Last year, one of the Advocates and Allies of the Jewish people we told you about was Hannie Schaft, a young Dutch Christian who fought against the Nazis and was murdered for her actions. Today, The Washington Post's Harrison Smith tells us about Hannie's friend, whose resistance included luring Nazis into the woods where they would pay for their murderous acts:
She was 14 when she joined the Dutch resistance, though with her long, dark hair in braids she looked at least two years younger.
When she rode her bicycle down the streets of Haarlem in North Holland, firearms hidden in a basket, Nazi officials rarely stopped to question her. When she walked through the woods, serving as a lookout or seductively leading her SS target to a secluded place, there was little indication that she carried a handgun and was preparing an execution.
The Dutch resistance was widely believed to be a man’s effort in a man’s war. If women were involved, the thinking went, they were likely doing little more than handing out anti-German pamphlets or newspapers.
Yet Freddie Oversteegen and her sister Truus, two years her senior, were rare exceptions — a pair of teenage women who took up arms against Nazi occupiers and Dutch “traitors” on the outskirts of Amsterdam. With Hannie Schaft, a onetime law student with fiery red hair, they sabotaged bridges and rail lines with dynamite, shot Nazis while riding their bikes, and donned disguises to smuggle Jewish children across the country and sometimes out of concentration camps.

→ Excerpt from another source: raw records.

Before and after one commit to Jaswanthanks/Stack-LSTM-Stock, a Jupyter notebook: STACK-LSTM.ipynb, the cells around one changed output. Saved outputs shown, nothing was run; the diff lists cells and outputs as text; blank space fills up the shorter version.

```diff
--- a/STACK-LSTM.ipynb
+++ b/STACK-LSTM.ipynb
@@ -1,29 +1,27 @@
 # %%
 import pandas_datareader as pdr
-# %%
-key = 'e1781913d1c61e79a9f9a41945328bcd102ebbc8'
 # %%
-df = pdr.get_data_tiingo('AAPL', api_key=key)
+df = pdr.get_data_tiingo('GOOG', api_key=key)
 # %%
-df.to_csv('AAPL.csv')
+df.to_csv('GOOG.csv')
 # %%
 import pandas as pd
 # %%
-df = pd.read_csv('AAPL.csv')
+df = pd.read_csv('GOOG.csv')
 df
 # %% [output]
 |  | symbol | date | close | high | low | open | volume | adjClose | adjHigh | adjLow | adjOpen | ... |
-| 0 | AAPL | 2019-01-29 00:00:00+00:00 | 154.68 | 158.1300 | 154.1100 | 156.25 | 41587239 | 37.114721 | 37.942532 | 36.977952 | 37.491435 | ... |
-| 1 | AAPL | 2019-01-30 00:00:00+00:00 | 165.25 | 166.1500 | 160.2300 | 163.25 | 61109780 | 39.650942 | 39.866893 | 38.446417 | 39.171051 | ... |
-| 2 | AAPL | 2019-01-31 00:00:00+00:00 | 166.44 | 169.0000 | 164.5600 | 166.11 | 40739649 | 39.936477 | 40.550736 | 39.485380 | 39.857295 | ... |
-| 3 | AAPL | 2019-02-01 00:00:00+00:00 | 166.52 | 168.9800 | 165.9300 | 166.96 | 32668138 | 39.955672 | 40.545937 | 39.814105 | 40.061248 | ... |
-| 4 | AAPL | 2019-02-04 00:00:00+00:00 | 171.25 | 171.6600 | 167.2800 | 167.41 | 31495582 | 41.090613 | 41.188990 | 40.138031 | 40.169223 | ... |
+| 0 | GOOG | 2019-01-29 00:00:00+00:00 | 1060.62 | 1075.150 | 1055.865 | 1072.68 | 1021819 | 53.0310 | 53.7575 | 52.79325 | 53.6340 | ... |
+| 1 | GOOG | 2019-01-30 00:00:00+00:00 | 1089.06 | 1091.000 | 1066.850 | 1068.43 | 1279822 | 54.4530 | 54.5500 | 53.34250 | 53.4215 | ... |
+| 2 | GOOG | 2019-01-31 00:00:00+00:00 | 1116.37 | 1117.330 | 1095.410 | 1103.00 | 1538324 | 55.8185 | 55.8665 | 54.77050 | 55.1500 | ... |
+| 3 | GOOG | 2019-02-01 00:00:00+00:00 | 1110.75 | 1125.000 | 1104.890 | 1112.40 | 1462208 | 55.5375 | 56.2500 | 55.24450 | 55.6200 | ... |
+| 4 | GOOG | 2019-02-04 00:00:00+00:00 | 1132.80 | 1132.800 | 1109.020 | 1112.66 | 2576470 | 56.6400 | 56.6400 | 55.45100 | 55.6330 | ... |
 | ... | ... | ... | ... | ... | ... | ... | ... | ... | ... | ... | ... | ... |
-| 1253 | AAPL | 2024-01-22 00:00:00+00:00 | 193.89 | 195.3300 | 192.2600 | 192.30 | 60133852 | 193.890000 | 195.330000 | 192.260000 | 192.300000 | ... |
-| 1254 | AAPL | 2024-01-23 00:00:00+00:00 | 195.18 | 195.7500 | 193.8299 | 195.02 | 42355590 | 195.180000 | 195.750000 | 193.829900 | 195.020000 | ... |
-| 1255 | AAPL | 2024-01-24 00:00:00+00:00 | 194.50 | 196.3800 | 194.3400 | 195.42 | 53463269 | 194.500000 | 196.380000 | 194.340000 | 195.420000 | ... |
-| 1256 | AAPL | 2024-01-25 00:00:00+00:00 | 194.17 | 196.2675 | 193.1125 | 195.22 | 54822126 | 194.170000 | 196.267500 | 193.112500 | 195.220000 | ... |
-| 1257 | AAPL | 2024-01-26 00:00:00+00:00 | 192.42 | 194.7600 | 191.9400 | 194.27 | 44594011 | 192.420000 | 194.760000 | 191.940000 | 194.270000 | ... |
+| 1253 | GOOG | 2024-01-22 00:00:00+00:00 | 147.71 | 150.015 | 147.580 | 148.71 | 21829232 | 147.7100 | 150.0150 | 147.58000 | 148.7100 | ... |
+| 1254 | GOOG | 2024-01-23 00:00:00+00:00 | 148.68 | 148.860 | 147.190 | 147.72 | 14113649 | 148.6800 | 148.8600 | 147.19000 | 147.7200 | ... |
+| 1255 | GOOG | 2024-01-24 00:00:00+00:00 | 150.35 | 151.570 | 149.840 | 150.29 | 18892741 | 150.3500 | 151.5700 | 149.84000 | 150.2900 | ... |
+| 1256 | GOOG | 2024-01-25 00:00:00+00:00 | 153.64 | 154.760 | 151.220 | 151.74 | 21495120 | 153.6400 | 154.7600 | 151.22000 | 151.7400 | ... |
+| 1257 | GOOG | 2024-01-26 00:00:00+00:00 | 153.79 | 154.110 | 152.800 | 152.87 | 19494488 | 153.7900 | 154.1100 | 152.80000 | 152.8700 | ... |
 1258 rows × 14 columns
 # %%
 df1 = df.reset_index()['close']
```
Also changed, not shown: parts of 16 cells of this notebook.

In perhaps their most daring act, they seduced their targets in taverns or bars, asked if they wanted to “go for a stroll” in the forest — and “liquidated” them, as Ms. Oversteegen put it, with a pull of the trigger...